* _Try it_
Only lines with the string "afflictions" are wanted. Pull them out of the data.
*** Opening Dataset ***
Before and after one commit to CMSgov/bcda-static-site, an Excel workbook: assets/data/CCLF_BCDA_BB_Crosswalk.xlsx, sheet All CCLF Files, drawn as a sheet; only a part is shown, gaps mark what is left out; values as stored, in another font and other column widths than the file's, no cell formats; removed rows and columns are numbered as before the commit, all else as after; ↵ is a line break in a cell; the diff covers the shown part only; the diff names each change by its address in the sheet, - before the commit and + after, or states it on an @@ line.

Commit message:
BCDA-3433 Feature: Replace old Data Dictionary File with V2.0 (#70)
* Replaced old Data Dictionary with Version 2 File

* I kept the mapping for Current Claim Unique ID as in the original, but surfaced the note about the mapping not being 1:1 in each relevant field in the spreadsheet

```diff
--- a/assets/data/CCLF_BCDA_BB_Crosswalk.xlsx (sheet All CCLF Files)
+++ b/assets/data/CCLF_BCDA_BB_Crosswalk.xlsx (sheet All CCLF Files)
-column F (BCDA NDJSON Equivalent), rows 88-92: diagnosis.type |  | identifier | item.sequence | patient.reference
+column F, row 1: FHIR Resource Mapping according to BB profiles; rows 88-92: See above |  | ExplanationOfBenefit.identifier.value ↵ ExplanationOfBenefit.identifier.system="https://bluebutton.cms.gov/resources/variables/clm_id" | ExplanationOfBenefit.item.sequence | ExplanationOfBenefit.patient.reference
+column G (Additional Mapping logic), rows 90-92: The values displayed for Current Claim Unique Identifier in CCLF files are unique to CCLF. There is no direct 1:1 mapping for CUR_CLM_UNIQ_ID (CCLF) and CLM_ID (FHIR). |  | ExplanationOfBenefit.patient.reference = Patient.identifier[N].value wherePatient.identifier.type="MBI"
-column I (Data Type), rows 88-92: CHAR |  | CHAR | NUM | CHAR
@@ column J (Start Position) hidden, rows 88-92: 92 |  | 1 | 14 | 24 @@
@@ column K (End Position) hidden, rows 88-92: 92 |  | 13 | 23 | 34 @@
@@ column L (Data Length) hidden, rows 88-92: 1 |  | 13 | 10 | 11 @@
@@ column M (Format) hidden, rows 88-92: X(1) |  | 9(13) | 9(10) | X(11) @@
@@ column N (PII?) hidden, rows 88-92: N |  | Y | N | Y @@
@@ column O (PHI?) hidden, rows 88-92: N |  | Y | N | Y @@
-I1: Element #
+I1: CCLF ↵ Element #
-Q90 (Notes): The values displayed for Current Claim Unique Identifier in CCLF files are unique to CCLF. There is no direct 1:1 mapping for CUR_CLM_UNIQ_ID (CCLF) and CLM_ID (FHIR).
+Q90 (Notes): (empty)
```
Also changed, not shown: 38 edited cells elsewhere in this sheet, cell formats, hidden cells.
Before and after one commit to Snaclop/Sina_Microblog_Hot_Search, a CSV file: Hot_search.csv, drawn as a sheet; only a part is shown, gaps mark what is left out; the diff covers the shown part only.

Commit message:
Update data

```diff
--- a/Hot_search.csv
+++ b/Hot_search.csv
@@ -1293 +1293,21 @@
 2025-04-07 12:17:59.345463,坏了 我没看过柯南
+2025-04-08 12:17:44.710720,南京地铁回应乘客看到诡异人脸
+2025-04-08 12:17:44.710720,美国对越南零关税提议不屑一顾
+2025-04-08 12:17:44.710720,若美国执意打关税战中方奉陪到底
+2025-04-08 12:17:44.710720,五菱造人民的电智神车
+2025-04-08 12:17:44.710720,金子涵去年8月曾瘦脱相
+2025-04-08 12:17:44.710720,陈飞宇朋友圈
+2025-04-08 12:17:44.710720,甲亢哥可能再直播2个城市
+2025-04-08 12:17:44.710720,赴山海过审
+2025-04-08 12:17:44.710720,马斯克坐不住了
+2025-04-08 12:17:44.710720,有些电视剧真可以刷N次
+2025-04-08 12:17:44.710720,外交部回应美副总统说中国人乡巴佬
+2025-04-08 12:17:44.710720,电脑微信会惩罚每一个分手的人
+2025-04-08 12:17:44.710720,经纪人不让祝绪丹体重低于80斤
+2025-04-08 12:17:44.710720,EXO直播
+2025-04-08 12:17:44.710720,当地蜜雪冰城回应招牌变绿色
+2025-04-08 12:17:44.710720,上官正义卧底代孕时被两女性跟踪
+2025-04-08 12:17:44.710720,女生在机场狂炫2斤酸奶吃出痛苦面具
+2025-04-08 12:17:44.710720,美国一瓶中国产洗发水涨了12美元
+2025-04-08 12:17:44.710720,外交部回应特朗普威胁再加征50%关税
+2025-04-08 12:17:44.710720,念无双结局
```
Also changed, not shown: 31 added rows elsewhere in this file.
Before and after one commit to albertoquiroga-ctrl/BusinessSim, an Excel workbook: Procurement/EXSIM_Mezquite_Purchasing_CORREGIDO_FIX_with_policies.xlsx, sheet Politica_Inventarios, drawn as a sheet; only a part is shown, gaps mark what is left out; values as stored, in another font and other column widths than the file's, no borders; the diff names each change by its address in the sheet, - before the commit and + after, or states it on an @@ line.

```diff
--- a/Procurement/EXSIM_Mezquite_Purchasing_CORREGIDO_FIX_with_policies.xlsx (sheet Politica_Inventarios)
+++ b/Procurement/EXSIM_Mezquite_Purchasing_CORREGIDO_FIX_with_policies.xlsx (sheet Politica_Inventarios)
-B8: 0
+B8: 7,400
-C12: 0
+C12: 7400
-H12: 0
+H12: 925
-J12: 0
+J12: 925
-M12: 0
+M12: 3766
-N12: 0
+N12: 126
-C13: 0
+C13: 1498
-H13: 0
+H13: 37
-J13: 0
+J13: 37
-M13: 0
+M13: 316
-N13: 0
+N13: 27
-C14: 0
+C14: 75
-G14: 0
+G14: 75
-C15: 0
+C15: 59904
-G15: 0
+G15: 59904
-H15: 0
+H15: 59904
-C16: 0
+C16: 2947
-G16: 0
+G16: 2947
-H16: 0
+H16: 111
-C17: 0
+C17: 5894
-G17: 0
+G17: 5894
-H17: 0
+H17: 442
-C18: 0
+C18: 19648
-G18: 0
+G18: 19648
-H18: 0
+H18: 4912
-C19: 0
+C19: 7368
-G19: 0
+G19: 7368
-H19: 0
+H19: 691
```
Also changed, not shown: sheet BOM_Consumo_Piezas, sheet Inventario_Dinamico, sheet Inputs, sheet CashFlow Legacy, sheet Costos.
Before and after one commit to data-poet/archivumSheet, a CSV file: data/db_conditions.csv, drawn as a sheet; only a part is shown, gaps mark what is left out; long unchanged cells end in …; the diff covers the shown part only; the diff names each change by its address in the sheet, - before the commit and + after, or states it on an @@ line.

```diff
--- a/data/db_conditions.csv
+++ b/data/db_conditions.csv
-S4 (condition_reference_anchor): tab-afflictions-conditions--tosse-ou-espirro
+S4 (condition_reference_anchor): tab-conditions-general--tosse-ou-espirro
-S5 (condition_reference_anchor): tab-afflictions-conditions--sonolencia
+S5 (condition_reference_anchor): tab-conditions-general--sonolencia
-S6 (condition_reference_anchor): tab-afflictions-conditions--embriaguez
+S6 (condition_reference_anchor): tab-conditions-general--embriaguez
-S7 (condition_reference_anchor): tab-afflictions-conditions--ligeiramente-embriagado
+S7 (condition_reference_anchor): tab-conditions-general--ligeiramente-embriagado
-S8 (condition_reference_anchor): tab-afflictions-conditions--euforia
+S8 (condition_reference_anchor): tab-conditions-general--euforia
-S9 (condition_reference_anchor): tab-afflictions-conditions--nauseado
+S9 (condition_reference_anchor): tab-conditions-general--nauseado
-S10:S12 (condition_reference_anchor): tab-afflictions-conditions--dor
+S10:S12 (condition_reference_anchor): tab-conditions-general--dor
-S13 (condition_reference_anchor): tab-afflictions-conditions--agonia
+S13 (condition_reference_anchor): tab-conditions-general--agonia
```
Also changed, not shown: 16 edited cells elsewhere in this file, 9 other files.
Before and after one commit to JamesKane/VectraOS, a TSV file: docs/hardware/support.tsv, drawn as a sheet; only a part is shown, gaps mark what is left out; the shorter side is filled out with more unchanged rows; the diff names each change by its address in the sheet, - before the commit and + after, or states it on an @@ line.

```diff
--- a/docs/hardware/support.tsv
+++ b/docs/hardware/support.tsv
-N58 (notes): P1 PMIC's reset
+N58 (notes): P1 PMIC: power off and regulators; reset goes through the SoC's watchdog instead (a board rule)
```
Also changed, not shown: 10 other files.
*** Closing Dataset ***
* _Response_
-S4 (condition_reference_anchor): tab-afflictions-conditions--tosse-ou-espirro
-S5 (condition_reference_anchor): tab-afflictions-conditions--sonolencia
-S6 (condition_reference_anchor): tab-afflictions-conditions--embriaguez
-S7 (condition_reference_anchor): tab-afflictions-conditions--ligeiramente-embriagado
-S8 (condition_reference_anchor): tab-afflictions-conditions--euforia
-S9 (condition_reference_anchor): tab-afflictions-conditions--nauseado
-S10:S12 (condition_reference_anchor): tab-afflictions-conditions--dor
-S13 (condition_reference_anchor): tab-afflictions-conditions--agonia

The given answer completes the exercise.